The issue centers around how performers aren't compensated for appearing in games the same as they would for movies. In the words of Carteris, this is a "highly profitable industry" and that the strike is a way for SAG to secure for actors the "benefits they deserve." In addition, Deadline Hollywood explains how developers frequently use non-union labor or union labor for non-union jobs, causing consternation. Finally, voice actors feel that they're getting a raw deal, being forced to scream for hours on end without breaks -- which can cause permanent damage to their voices.
A lawyer representing the other side issued a statement saying that he was "disappointed" to learn of the strike action. He adds that SAG's posturing may not be entirely worthwhile since it represents less than a quarter of all video game performers.
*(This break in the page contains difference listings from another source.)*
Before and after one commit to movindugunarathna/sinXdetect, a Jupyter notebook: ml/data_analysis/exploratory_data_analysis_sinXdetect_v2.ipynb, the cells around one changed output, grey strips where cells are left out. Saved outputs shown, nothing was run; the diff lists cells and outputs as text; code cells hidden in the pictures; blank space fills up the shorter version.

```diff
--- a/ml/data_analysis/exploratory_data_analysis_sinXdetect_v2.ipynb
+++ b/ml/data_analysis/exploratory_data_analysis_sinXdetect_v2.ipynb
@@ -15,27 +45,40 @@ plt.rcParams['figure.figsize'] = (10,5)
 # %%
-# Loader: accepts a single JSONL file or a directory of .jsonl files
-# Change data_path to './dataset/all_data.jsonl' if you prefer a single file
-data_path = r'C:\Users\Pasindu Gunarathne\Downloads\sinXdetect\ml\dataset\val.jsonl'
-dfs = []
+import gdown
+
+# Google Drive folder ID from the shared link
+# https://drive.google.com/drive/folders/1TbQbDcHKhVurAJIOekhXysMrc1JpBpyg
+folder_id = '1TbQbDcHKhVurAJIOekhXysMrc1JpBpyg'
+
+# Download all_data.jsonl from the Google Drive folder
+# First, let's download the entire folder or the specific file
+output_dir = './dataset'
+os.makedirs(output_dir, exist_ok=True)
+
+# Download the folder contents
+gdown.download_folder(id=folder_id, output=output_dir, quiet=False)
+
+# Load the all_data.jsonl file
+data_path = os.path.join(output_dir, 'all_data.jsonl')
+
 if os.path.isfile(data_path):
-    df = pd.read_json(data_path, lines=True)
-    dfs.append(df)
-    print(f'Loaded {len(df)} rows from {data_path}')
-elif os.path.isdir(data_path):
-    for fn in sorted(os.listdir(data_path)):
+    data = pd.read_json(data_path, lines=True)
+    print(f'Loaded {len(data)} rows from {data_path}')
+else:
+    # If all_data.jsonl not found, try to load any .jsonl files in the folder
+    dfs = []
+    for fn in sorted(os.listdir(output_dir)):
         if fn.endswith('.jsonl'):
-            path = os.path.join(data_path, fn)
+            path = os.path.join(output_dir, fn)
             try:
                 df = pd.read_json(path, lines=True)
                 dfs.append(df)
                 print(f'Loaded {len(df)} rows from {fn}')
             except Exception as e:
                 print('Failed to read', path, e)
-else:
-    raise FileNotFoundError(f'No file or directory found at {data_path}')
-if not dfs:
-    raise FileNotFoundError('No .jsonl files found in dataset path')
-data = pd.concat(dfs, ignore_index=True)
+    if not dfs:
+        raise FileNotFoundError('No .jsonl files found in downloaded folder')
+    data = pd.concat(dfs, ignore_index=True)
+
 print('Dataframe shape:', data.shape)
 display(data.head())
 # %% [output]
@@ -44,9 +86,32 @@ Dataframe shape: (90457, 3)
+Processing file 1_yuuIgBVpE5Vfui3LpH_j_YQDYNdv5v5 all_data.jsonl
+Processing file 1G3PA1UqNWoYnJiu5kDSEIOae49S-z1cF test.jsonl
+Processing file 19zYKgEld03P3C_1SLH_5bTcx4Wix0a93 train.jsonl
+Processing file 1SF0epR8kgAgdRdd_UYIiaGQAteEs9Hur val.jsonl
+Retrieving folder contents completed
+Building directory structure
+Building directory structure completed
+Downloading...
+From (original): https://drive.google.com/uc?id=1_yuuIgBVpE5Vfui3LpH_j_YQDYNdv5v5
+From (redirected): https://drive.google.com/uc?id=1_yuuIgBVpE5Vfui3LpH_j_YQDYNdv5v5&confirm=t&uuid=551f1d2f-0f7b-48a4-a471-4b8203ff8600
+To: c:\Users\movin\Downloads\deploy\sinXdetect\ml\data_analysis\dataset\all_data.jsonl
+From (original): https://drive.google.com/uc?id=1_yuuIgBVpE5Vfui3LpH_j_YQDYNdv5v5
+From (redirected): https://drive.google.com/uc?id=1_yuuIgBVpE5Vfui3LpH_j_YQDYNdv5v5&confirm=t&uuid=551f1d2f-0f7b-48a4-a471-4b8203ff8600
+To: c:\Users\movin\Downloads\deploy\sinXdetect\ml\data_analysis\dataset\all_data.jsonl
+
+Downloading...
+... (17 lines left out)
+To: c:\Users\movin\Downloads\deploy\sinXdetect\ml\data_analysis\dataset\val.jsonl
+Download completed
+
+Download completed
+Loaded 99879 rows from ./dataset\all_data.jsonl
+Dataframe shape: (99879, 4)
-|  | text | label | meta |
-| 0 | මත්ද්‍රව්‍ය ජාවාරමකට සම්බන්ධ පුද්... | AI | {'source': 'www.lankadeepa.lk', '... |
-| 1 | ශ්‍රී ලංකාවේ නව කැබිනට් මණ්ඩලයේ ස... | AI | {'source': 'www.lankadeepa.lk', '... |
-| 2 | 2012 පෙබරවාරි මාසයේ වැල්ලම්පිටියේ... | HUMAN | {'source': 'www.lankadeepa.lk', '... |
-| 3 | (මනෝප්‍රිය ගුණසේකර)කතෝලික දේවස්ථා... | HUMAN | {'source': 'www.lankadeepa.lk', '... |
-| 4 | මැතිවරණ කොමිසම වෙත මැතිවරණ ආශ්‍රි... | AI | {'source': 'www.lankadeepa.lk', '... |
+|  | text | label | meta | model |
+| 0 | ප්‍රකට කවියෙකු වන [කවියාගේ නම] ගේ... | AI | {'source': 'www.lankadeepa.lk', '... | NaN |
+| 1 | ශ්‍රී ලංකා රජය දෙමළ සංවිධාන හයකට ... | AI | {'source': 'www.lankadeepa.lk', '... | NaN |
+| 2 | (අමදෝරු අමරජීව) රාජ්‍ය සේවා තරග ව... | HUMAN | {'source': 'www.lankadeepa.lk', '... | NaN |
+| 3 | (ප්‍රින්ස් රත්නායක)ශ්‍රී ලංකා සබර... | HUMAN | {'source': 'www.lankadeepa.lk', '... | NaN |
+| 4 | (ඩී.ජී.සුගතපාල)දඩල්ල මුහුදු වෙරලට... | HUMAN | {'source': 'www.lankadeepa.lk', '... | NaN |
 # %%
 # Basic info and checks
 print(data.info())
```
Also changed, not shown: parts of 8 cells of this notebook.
In addition, the coalition of video game firms said that performers currently earn more than $100 per hour, plus benefits, with many bringing in a lot more. Finally, it was noted that companies are actively looking to "reduce the burdens on performers" to ensure vocal stress doesn't become a thing.
Negotiations between the two parties are set to continue for the next few days in the hope of coming to resolution before the walkout begins.